George M. Hill was a bookbinder in Chicago as early as 1880. In 1898 he started his own publishing firm. At first he concentrated on the steady market for reprints of books, rather than the riskier trade in new books. Yet Hill soon branched out, primarily with the work of local author Baum, starting with his Father Goose in 1899. (The cautious Hill required Baum and illustrator W. W. Denslow to pay some of the costs of that initial project.) With the success of Father Goose, the Hill company issued an abundant supply of Baum's output:
- The Army Alphabet (1900)
- The Navy Alphabet (1900)
- The Songs of Father Goose (1900)
- The Wonderful Wizard of Oz (1900)
- American Fairy Tales (1901)
- Dot and Tot of Merryland (1901)
Yet the firm remained in business for only three years. in February 1902 the company was forced into receivership. This was not particularly unusual in the rough-and-tumble world of Chicago publishing: Baum's first book, Mother Goose in Prose, was issued in 1897 by the prestigious local firm of Way & Williams, which itself remained in business for only three years (1895–98).
After the Hill company went bankrupt, the rights to some Baum books, including Wonderful Wizard and American Fairy tales, were purchased by Bowen-Merrill.

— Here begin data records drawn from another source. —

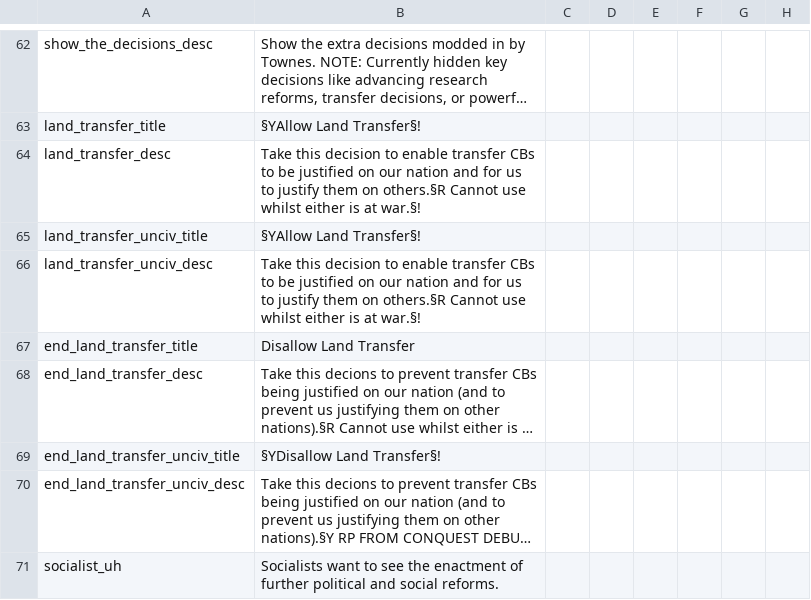
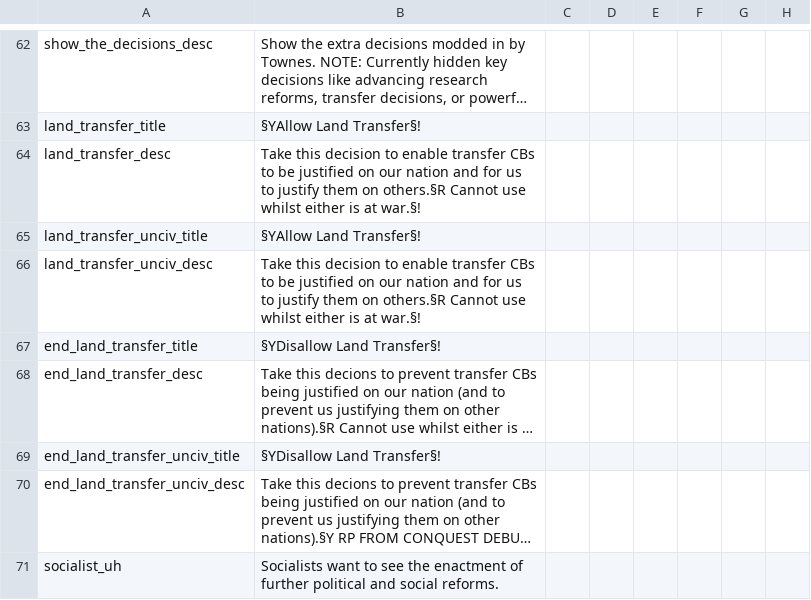
Before and after one commit to Marco-O-Panzer/HFM_MP_Series_Master, a CSV file: HFM MP Series/localisation/0000_mine.csv, drawn as a sheet; only a part is shown, gaps mark what is left out; long unchanged cells end in …; the diff names each change by its address in the sheet, - before the commit and + after, or states it on an @@ line.

```diff
--- a/HFM MP Series/localisation/0000_mine.csv
+++ b/HFM MP Series/localisation/0000_mine.csv
-B67: Disallow Land Transfer
+B67: §YDisallow Land Transfer§!
```
Also changed, not shown: HFM MP Series/localisation/0000_mine2.csv, 20 other files.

George Hill returned to the bookbinding business after his sojourn in publishing. It seems ironic that one of the books the Hill company issued during its brief existence was J. S. Chamberlain's Makers of Millions: or the Marvelous Success of America's Self-Made Men (1899).